_What is needed:_ Only lines containing the string "card" belong in the answer; copy all of them from the entries.

_Entries shown:_
··········

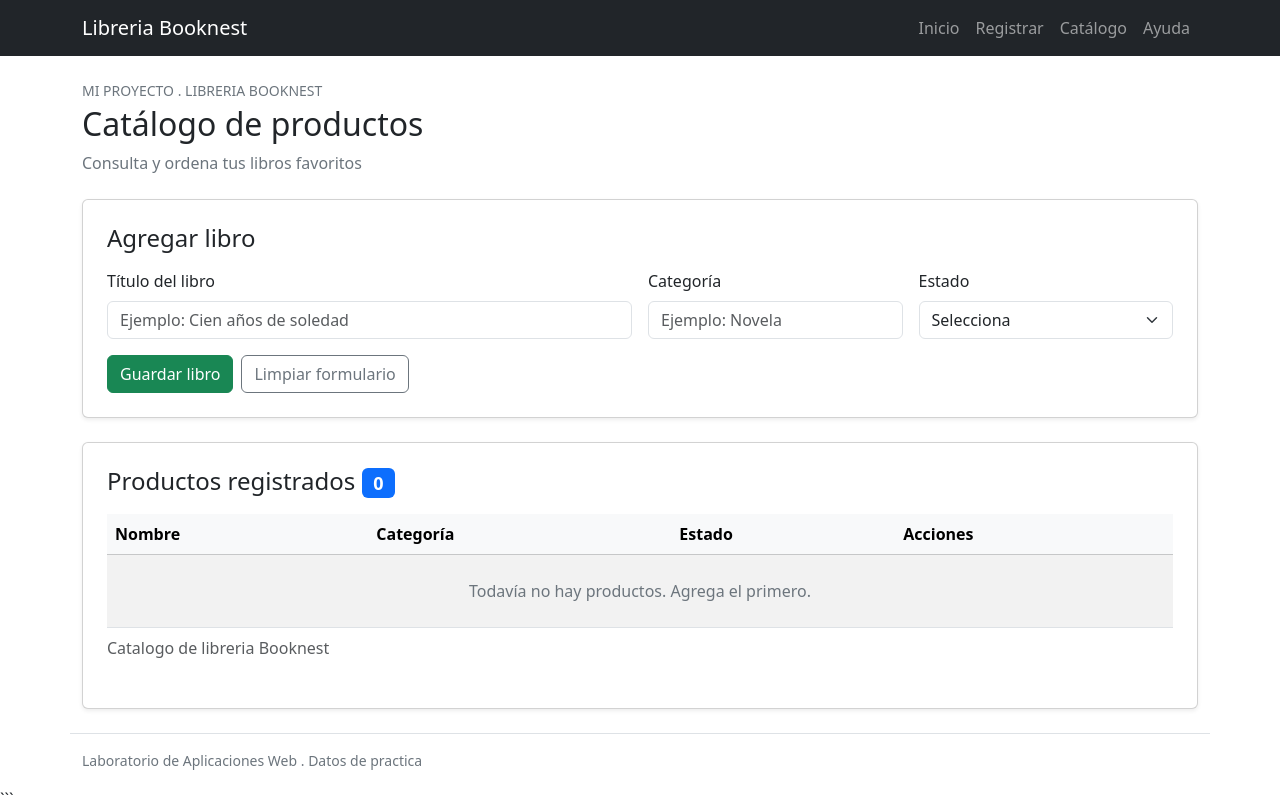
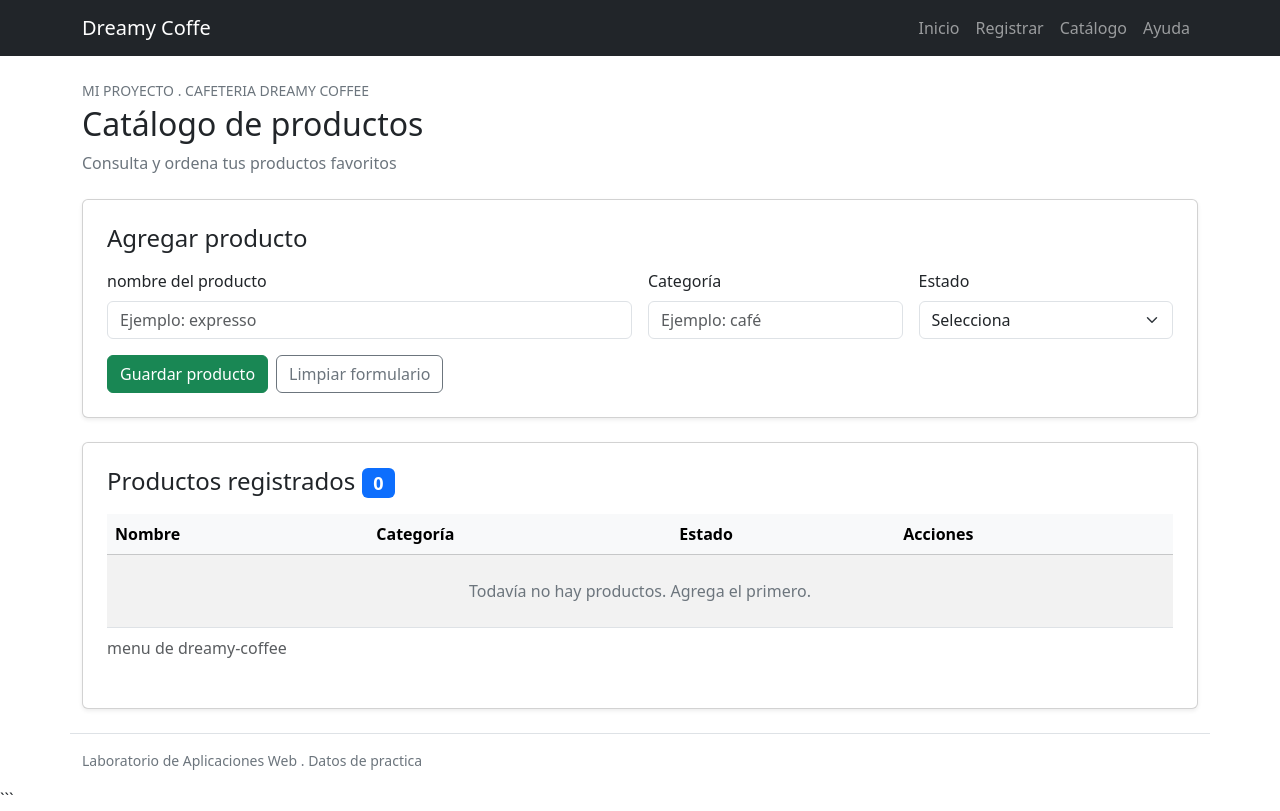
Before and after one commit to sanchezosoriosamanthamichelle/cafeteria-dreamycoffe, a Flask app: page / in a window 1280 px wide. Run offline with Flask 3, Linux system fonts and the light colour scheme; data that the repository does not hold is empty; some libraries are stand-ins or nearby versions.

Commit message:
Adapta el CRUD y la API a una cafeteria

```diff
--- a/app.py
+++ b/app.py
@@ -15,8 +15,8 @@ if not mongo_uri:
     mongo_uri = "mongodb://127.0.0.1:27017/"
 
 cliente = MongoClient(mongo_uri, serverSelectionTimeoutMS=10000)
-base_datos = cliente["libreria_booknest"]
-alumnos = base_datos["catalogo_libros"]
+base_datos = cliente["dreamy_coffe"]
+alumnos = base_datos["productos"]
 
 def leer_formulario(datos=None):
     if datos is None:
--- a/probar_api.py
+++ b/probar_api.py
@@ -24,7 +24,7 @@ def pedir(metodo, ruta, datos=None):
 
 
 producto = pedir("POST", "/api/productos", {
-    "nombre": "Prueba API", "categoria": "Cuidado facial",
+    "nombre": "café de prueba", "categoria": "Bebidas",
     "estado": "Disponible"
 })
 
--- a/static/estilos.css
+++ b/static/estilos.css
@@ -1,5 +1,5 @@
 body {
-    background-color: #fff5f8;
+    background-color: #512f03;
     color: #253348;
 }
 .navbar-brand {
--- a/templates/base.html
+++ b/templates/base.html
@@ -4,7 +4,7 @@
 <head>
     <meta charset="utf-8">
     <meta name="viewport" content="width=device-width, initial-scale=1">
-    <title>Libreria Booknest</title>
+    <title>Cafetería Dreamy Coffe</title>
     <link rel="stylesheet"
           href="{{ url_for('static',
           filename='bootstrap/css/bootstrap.min.css') }}">
@@ -20,7 +20,7 @@
 
             <a class="navbar-brand"
                href="{{ url_for('inicio') }}">
-                Libreria Booknest
+                Dreamy Coffe
             </a>
 
             <button class="navbar-toggler"
@@ -79,7 +79,7 @@
         <header class="mb-4">
 
             <p class="text-uppercase text-secondary small mb-1">
-                Mi proyecto . Libreria Booknest
+                Mi proyecto . Cafeteria Dreamy Coffee
             </p>
 
             <h1 class="h2">
@@ -87,7 +87,7 @@
             </h1>
 
             <p class="text-secondary">
-                Consulta y ordena tus libros favoritos
+                Consulta y ordena tus productos favoritos
             </p>
 
         </header>
--- a/templates/index.html
+++ b/templates/index.html
@@ -3,22 +3,22 @@
 
 <section id="registro" class="card shadow-sm mb-4">
     <div class="card-body p-4">
-        <h2 class="h4 mb-3">Agregar libro</h2>
+        <h2 class="h4 mb-3">Agregar producto</h2>
 
         <form method="post" action="{{ url_for('agregar') }}"
               class="row g-3">
 
 
 <div class="col-md-6">
-    <label for="nombre" class="form-label">Título del libro</label>
+    <label for="nombre" class="form-label">nombre del producto</label>
     <input id="nombre" name="nombre" class="form-control"
-           required maxlength="80" placeholder="Ejemplo: Cien años de soledad">
+           required maxlength="80" placeholder="Ejemplo: expresso">
 </div>
 
 <div class="col-md-3">
     <label for="categoria" class="form-label">Categoría</label>
     <input id="categoria" name="categoria" class="form-control"
-           required maxlength="20" placeholder="Ejemplo: Novela">
+           required maxlength="20" placeholder="Ejemplo: café">
 </div>
 
 <div class="col-md-3">
@@ -32,7 +32,7 @@
 
 
             <div class="col-12 d-flex gap-2 flex-wrap">
-                <button type="submit" class="btn btn-success">Guardar libro</button>
+                <button type="submit" class="btn btn-success">Guardar producto</button>
 
                 <button type="reset" class="btn btn-outline-secondary">
                     Limpiar formulario
@@ -54,7 +54,7 @@
         <div class="table-responsive">
 
             <table class="table table-striped table-hover align-middle">
-                <caption>Catalogo de libreria Booknest</caption>
+                <caption>menu de dreamy-coffee</caption>
 
                 <thead class="table-light">
                     <tr>
```
Also changed, not shown: templates/ayuda.html (+5 -5 lines).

··········

_Exercise output:_
 <section id="registro" class="card shadow-sm mb-4">
     <div class="card-body p-4">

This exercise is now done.